§ Data to process:
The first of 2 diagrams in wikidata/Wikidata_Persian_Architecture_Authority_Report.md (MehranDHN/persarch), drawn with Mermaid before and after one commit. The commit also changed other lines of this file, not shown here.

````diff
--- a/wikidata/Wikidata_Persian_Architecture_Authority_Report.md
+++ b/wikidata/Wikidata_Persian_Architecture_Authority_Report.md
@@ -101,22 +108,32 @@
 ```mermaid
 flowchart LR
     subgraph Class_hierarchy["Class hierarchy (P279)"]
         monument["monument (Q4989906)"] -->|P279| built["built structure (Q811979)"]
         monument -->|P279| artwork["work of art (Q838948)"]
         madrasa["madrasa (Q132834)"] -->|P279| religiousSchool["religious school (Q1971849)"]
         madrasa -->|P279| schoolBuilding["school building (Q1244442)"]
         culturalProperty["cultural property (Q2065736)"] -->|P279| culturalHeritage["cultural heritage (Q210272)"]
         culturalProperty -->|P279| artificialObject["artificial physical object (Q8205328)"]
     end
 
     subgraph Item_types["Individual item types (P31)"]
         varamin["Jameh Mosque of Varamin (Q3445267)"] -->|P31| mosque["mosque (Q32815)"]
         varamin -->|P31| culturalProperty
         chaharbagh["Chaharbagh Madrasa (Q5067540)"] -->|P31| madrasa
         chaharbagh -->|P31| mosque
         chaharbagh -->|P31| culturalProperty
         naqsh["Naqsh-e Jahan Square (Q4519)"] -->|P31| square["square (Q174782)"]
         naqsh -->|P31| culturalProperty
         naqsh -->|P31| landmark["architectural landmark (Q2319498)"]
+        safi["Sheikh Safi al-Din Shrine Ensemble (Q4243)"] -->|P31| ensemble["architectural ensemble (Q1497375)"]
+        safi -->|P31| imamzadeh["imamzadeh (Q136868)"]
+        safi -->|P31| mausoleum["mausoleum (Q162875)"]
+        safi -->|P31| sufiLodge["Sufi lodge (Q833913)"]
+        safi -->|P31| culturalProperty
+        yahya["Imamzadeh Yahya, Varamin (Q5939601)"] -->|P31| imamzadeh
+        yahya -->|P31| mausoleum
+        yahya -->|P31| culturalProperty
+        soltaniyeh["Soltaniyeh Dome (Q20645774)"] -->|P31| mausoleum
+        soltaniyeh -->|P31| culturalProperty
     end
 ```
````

§ Problem statement: Please set down each line of the records exactly as given.

§ Your solution:
The first of 2 diagrams in wikidata/Wikidata_Persian_Architecture_Authority_Report.md (MehranDHN/persarch), drawn with Mermaid before and after one commit. The commit also changed other lines of this file, not shown here.

````diff
--- a/wikidata/Wikidata_Persian_Architecture_Authority_Report.md
+++ b/wikidata/Wikidata_Persian_Architecture_Authority_Report.md
@@ -101,22 +108,32 @@
 ```mermaid
 flowchart LR
     subgraph Class_hierarchy["Class hierarchy (P279)"]
         monument["monument (Q4989906)"] -->|P279| built["built structure (Q811979)"]
         monument -->|P279| artwork["work of art (Q838948)"]
         madrasa["madrasa (Q132834)"] -->|P279| religiousSchool["religious school (Q1971849)"]
         madrasa -->|P279| schoolBuilding["school building (Q1244442)"]
         culturalProperty["cultural property (Q2065736)"] -->|P279| culturalHeritage["cultural heritage (Q210272)"]
         culturalProperty -->|P279| artificialObject["artificial physical object (Q8205328)"]
     end
 
     subgraph Item_types["Individual item types (P31)"]
         varamin["Jameh Mosque of Varamin (Q3445267)"] -->|P31| mosque["mosque (Q32815)"]
         varamin -->|P31| culturalProperty
         chaharbagh["Chaharbagh Madrasa (Q5067540)"] -->|P31| madrasa
         chaharbagh -->|P31| mosque
         chaharbagh -->|P31| culturalProperty
         naqsh["Naqsh-e Jahan Square (Q4519)"] -->|P31| square["square (Q174782)"]
         naqsh -->|P31| culturalProperty
         naqsh -->|P31| landmark["architectural landmark (Q2319498)"]
+        safi["Sheikh Safi al-Din Shrine Ensemble (Q4243)"] -->|P31| ensemble["architectural ensemble (Q1497375)"]
+        safi -->|P31| imamzadeh["imamzadeh (Q136868)"]
+        safi -->|P31| mausoleum["mausoleum (Q162875)"]
+        safi -->|P31| sufiLodge["Sufi lodge (Q833913)"]
+        safi -->|P31| culturalProperty
+        yahya["Imamzadeh Yahya, Varamin (Q5939601)"] -->|P31| imamzadeh
+        yahya -->|P31| mausoleum
+        yahya -->|P31| culturalProperty
+        soltaniyeh["Soltaniyeh Dome (Q20645774)"] -->|P31| mausoleum
+        soltaniyeh -->|P31| culturalProperty
     end
 ```
````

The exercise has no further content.